What is required — Look through the material below for "center". Copy every line that contains it.
▼
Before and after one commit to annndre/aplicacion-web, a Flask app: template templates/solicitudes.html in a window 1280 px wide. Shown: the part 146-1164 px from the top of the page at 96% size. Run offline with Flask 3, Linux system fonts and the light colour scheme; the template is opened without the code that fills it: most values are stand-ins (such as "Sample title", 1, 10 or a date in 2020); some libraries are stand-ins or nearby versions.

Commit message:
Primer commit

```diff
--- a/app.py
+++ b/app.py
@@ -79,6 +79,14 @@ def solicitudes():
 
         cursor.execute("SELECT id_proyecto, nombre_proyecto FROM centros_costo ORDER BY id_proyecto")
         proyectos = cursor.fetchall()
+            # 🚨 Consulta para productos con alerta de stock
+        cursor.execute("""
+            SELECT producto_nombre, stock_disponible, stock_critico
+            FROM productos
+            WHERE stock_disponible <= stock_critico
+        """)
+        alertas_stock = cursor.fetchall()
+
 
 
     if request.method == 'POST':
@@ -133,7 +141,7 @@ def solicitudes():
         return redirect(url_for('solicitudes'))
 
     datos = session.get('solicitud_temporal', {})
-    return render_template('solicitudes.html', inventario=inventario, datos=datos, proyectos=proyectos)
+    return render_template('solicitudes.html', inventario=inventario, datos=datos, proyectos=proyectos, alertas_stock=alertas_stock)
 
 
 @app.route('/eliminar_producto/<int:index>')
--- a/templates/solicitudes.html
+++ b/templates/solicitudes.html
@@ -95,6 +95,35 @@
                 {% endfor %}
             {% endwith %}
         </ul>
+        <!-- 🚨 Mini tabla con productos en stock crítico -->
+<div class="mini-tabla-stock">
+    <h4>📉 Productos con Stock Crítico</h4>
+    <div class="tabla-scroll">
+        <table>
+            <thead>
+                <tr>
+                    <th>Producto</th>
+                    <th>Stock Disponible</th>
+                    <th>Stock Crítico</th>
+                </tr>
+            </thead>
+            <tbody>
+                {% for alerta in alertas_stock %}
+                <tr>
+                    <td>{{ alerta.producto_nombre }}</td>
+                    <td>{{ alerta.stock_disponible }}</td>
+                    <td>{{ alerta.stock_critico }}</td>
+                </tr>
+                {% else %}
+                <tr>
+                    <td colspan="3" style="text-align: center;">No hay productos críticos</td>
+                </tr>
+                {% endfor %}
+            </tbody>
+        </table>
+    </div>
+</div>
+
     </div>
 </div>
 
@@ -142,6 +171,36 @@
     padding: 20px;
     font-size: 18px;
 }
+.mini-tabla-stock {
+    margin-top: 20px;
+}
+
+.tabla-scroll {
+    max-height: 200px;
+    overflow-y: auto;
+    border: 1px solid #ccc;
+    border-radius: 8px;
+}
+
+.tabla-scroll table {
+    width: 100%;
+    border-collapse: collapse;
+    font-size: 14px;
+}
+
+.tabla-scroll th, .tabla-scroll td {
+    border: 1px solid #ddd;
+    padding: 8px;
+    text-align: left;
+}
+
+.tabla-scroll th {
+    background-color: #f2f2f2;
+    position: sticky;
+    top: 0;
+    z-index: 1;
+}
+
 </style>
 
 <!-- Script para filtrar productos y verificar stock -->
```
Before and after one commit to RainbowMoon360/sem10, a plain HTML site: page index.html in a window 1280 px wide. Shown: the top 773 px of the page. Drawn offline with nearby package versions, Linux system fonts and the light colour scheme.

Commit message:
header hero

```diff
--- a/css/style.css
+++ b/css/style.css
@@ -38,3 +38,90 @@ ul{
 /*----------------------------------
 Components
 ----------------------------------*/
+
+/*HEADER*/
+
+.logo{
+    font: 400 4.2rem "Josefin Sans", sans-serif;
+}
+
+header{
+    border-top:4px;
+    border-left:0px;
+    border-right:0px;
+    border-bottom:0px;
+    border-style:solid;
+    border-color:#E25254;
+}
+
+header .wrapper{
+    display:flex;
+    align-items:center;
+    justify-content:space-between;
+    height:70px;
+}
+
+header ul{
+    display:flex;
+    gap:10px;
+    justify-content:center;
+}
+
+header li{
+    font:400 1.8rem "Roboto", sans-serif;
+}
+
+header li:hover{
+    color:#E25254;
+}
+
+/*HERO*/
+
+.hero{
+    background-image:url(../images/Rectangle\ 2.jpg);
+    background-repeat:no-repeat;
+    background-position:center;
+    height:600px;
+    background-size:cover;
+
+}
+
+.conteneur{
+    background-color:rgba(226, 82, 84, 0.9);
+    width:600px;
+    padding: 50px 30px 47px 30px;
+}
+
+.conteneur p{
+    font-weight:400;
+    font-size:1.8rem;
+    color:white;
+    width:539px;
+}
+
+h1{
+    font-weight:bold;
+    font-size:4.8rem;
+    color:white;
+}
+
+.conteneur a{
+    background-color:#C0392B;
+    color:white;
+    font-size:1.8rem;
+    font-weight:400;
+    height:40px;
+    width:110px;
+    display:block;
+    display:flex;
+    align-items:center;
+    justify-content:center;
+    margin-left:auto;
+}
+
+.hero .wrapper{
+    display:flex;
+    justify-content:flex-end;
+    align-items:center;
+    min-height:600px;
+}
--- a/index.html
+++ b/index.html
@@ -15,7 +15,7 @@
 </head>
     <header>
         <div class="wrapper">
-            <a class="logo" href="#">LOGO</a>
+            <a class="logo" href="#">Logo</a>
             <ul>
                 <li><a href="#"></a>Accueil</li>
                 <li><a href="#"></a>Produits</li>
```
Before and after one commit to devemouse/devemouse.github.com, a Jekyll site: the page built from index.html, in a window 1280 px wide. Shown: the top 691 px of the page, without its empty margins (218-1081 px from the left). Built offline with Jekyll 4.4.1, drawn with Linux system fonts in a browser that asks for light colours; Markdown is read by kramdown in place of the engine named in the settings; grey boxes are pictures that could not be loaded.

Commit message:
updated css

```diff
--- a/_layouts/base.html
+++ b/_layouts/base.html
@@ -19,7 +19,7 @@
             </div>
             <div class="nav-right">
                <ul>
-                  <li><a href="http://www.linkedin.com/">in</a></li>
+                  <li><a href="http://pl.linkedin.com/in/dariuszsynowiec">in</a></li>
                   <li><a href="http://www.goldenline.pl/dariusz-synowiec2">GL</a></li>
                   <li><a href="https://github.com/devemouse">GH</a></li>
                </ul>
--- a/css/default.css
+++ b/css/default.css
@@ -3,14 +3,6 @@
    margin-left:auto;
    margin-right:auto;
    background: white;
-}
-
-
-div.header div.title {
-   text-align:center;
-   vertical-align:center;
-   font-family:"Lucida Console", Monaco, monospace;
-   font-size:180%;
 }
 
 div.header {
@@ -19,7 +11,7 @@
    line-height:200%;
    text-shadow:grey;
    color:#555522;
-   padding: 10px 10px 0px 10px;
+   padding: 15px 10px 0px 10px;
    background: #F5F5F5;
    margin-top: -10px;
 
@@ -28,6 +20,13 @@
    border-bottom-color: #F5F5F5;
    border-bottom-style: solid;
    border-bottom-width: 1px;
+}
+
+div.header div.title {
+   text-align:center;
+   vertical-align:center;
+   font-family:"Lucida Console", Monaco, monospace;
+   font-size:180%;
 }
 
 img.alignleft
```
▲
Solution —
+                    <td colspan="3" style="text-align: center;">No hay productos críticos</td>
+    align-items:center;
+    justify-content:center;
+    background-position:center;
+    align-items:center;
+    justify-content:center;
+    align-items:center;
-   text-align:center;
-   vertical-align:center;
+   text-align:center;
+   vertical-align:center;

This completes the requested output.